About this exercise:
Needed from the entries below: every line that holds the word "name".

Data for analysis:
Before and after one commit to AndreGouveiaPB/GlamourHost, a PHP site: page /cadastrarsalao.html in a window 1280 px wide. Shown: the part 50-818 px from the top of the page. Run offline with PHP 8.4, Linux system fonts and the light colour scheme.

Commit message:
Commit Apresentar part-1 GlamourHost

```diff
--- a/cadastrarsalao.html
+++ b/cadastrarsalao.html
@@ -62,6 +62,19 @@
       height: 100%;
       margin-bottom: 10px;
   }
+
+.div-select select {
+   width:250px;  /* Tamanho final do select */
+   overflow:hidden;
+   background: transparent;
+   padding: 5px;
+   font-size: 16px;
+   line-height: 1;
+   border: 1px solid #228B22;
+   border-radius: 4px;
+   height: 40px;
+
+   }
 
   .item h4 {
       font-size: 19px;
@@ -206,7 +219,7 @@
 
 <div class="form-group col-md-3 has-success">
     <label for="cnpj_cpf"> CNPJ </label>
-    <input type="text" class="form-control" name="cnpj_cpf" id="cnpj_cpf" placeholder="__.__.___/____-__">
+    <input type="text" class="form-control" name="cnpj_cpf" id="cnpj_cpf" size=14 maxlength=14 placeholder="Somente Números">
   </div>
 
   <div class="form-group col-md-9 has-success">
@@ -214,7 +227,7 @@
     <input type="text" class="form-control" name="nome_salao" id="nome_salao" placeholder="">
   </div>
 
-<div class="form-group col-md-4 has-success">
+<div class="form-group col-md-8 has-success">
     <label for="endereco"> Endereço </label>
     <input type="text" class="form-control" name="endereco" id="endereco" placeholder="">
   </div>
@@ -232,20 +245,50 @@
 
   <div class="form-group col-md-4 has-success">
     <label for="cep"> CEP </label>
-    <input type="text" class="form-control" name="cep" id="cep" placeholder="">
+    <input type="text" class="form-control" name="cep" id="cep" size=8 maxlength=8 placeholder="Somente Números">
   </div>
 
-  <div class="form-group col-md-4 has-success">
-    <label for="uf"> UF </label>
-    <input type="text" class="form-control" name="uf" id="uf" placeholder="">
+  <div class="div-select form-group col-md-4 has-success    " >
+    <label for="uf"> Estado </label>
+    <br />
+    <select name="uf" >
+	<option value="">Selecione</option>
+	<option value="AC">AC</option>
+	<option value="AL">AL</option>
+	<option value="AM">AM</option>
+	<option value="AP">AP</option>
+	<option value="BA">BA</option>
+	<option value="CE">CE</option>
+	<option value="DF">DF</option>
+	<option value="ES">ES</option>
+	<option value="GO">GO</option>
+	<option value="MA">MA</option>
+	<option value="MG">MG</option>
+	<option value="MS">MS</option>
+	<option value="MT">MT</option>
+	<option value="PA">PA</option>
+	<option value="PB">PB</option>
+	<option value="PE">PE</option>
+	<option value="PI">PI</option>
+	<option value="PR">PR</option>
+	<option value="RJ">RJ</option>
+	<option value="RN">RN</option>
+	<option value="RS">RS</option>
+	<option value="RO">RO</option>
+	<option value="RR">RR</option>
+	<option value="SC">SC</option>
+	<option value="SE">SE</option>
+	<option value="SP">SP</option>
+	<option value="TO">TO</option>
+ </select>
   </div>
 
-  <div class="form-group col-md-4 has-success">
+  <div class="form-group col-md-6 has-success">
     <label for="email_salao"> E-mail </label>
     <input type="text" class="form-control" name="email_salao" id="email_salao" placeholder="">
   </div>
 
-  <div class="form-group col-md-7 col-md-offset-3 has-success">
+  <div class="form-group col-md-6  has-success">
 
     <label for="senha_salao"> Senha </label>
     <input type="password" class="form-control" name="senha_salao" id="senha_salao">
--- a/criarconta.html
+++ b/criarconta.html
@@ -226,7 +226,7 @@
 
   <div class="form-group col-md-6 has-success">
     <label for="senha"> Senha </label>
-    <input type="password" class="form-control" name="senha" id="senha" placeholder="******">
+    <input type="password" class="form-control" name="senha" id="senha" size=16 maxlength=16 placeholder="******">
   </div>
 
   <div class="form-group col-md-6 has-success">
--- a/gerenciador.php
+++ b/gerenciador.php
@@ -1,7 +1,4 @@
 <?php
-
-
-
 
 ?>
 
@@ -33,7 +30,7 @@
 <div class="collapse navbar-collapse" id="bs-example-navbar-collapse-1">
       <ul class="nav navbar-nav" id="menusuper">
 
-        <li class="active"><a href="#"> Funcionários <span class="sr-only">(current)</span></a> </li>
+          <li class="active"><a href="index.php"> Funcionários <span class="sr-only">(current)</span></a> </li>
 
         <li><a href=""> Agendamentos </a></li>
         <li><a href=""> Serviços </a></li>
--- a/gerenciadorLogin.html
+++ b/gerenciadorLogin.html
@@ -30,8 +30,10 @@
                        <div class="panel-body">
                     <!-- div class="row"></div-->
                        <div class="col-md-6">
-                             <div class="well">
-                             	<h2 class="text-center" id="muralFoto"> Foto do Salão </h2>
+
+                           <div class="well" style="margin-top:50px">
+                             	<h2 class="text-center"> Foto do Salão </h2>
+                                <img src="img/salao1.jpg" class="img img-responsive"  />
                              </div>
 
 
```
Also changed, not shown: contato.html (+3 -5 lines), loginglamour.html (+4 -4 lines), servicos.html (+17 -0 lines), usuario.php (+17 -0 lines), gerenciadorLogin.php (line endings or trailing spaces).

Output for this exercise:
-    <input type="text" class="form-control" name="cnpj_cpf" id="cnpj_cpf" placeholder="__.__.___/____-__">
+    <input type="text" class="form-control" name="cnpj_cpf" id="cnpj_cpf" size=14 maxlength=14 placeholder="Somente Números">
     <input type="text" class="form-control" name="nome_salao" id="nome_salao" placeholder="">
     <input type="text" class="form-control" name="endereco" id="endereco" placeholder="">
-    <input type="text" class="form-control" name="cep" id="cep" placeholder="">
+    <input type="text" class="form-control" name="cep" id="cep" size=8 maxlength=8 placeholder="Somente Números">
-    <input type="text" class="form-control" name="uf" id="uf" placeholder="">
+    <select name="uf" >
     <input type="text" class="form-control" name="email_salao" id="email_salao" placeholder="">
     <input type="password" class="form-control" name="senha_salao" id="senha_salao">
-    <input type="password" class="form-control" name="senha" id="senha" placeholder="******">
+    <input type="password" class="form-control" name="senha" id="senha" size=16 maxlength=16 placeholder="******">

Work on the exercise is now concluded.